Motivated by a question on another Topic, Nonviolence and the Bible
From Israel's Exodus from EgyptThe Plagues
According to the book of Exodus, when Pharaoh hardened his heart and refused to let the Israelites leave Egypt, God brought a series of devastating â€œplaguesâ€ upon the people of the Nile. The visitation of these judgments echoes down the corridors of Bible history (Psa. 78:43-51; 105:28-36; 106:21-22; Jer. 32:20-21; Neh. 9:10; Acts 7:36; Rev. 8:7-11, etc.).
Egypt was a land of thousands of gods, and the Israelite people were not unaffected by the idolatry of these polytheists. This is reflected in the worship of a golden calf at Sinai (Ex. 32:1-6), and later in Israelâ€™s history as well (1 Kgs. 12:28-29).
The plagues were intended to be a â€œsmiting blowâ€ (Ex. 9:15; 12:13) of judgment against the â€œgodsâ€ of Egypt, as well as â€œsignsâ€ or â€œwondersâ€ of divine intervention (Psa. 78:43; 105:27). Each of the plagues was designed to neutralize confidence in the false deities of Egypt.
For example, several gods were associated with the Nile River. When the water was thus turned to blood, the reputation of the river deities was destroyed. When the cattle were afflicted with disease, it was a blow to Apis, the bull god. The sun was darkened for three days; thus the light from Re and other sun gods was shut off.
The popular modernistic view that â€œa natural basis for the traditions of the plagues must be assumedâ€ (Mihelic & Wright, 822) is totally without foundation and has been thoroughly refuted (see Davis, 84ff). The plagues came at the bidding of Moses and Aaron under Jehovahâ€™s direction, not at the whims of nature (7:19; 9:22, etc.). The timing was crucial.

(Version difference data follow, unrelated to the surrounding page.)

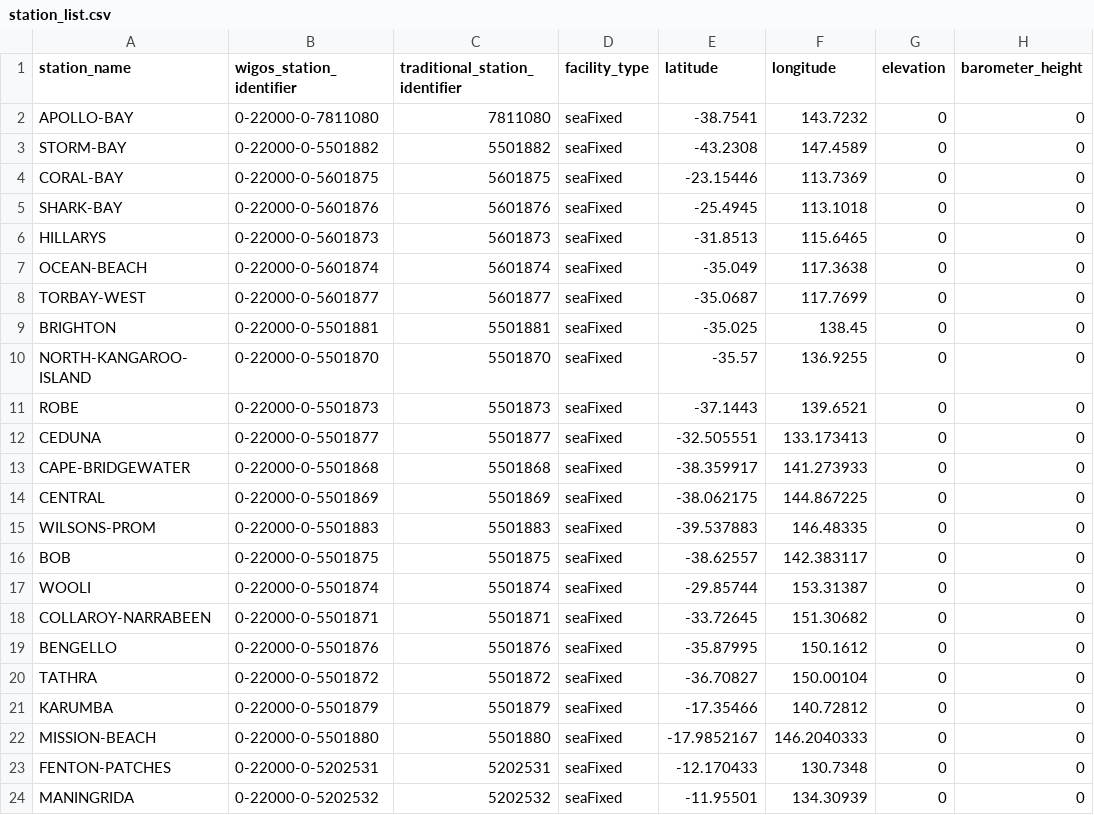
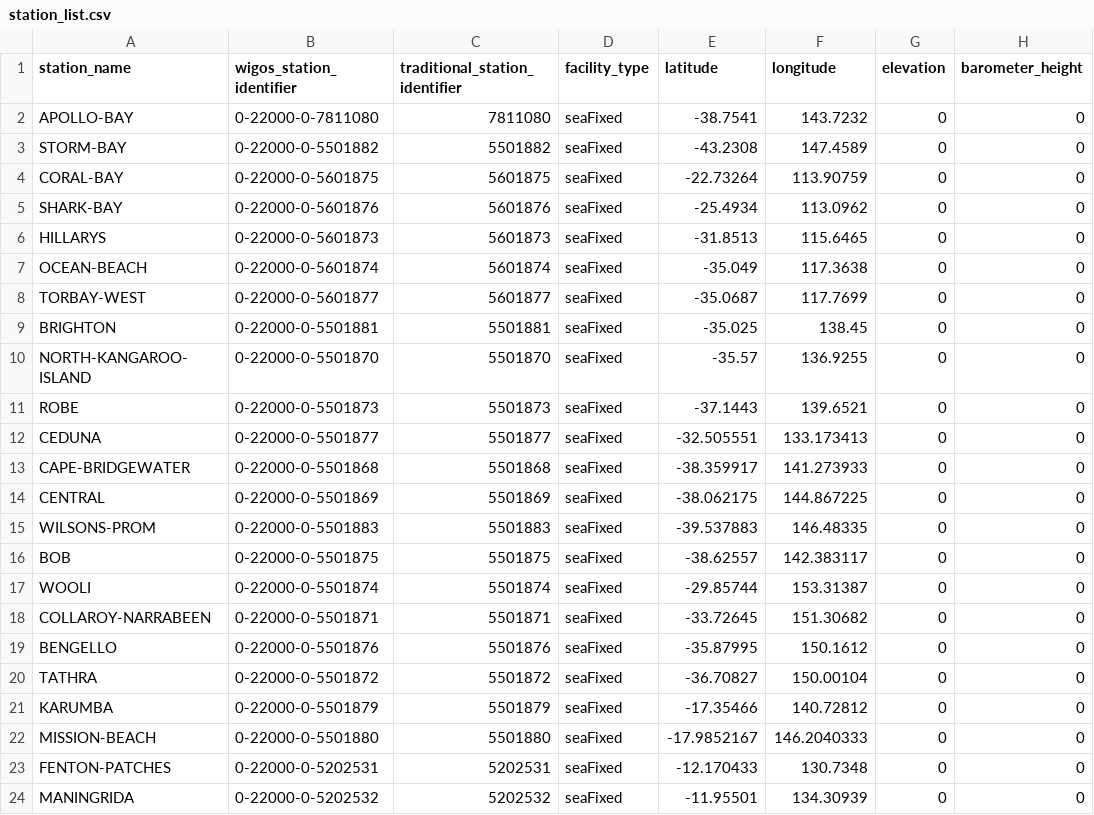
Before and after one commit to aodn/wis2box-aodn, a CSV file: wis2-pipeline/wis2box-data/metadata/station/station_list.csv, drawn as a sheet; only a part is shown; the diff names each change by its address in the sheet, - before the commit and + after, or states it on an @@ line.

Commit message:
fix: update coordinates for Coral Bay and Shark Bay in station list

```diff
--- a/wis2-pipeline/wis2box-data/metadata/station/station_list.csv
+++ b/wis2-pipeline/wis2box-data/metadata/station/station_list.csv
-E4 (latitude): -23.15446
+E4 (latitude): -22.73264
-F4 (longitude): 113.7369
+F4 (longitude): 113.90759
-E5 (latitude): -25.4945
+E5 (latitude): -25.4934
-F5 (longitude): 113.1018
+F5 (longitude): 113.0962
```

Also, Israel was unaffected by the plagues.
The tenth plague involved the death of first-born Egyptians (men and cattle), including Pharaohâ€™s son, who was alleged to be a â€œfullbloodedâ€ god by birth (Boyd, 107). According to Exodus 12, a year-old male lamb (or goat), without blemish, was to be slain on the 14th day of the first month of the Hebrew religious year, â€œbetween the eveningsâ€ (12:6).
In the first century, the lamb was killed between 3 and 5 p.m. (Josephus, Wars, VI.IX.3). None of its bones was to be broken (12:46). The blood was to be smeared on the doorposts and lintel of every Israelite home, and the Lord promised: â€œWhen I see the blood, I will pass over youâ€ (12:13).

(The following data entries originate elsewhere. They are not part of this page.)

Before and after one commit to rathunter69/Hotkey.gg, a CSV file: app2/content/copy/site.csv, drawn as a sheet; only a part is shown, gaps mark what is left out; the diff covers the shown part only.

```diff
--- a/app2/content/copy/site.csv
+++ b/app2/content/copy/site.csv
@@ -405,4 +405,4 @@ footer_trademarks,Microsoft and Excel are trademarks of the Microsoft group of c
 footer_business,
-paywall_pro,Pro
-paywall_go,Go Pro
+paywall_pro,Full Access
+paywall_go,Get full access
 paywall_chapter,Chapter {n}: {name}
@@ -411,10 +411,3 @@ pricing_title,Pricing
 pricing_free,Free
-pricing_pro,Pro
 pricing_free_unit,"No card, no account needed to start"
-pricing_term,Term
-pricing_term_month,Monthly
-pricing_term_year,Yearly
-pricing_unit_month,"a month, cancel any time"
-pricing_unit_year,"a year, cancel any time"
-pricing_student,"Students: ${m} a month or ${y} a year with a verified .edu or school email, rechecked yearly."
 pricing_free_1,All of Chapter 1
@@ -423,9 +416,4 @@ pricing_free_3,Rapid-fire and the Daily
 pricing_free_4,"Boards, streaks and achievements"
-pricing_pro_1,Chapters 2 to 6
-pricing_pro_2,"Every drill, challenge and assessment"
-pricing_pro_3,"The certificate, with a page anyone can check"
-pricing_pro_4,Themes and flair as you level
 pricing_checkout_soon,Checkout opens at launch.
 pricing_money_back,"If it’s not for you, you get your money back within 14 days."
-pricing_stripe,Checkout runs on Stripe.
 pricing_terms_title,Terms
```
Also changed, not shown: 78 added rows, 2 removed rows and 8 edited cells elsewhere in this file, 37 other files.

The passover lamb was a prophetic picture of the Lord Jesus and his atoning death. The Savior was introduced by John the Baptizer as â€œthe lamb of Godâ€ (Jn. 1:29). Paul emphatically stated that â€œour passoverâ€ lamb is Christ (1 Cor. 5:7). Jesus was â€œwithout blemish,â€ i.e., sinless (1 Pet. 1:19; 2:22), and during the crucifixion not a one of his bones was broken (Jn. 19:31-33). He died at 3 oâ€™clock in the afternoon (Mt. 27:46), and his blood became a propitiation for sin (Rom. 3:25)â€"for all who access the application of it by obedience to his will (Heb. 5:9). We are cleansed by his blood (Heb. 9:14) when we receive the word (the gospel), and submit to immersion (Eph. 5:26).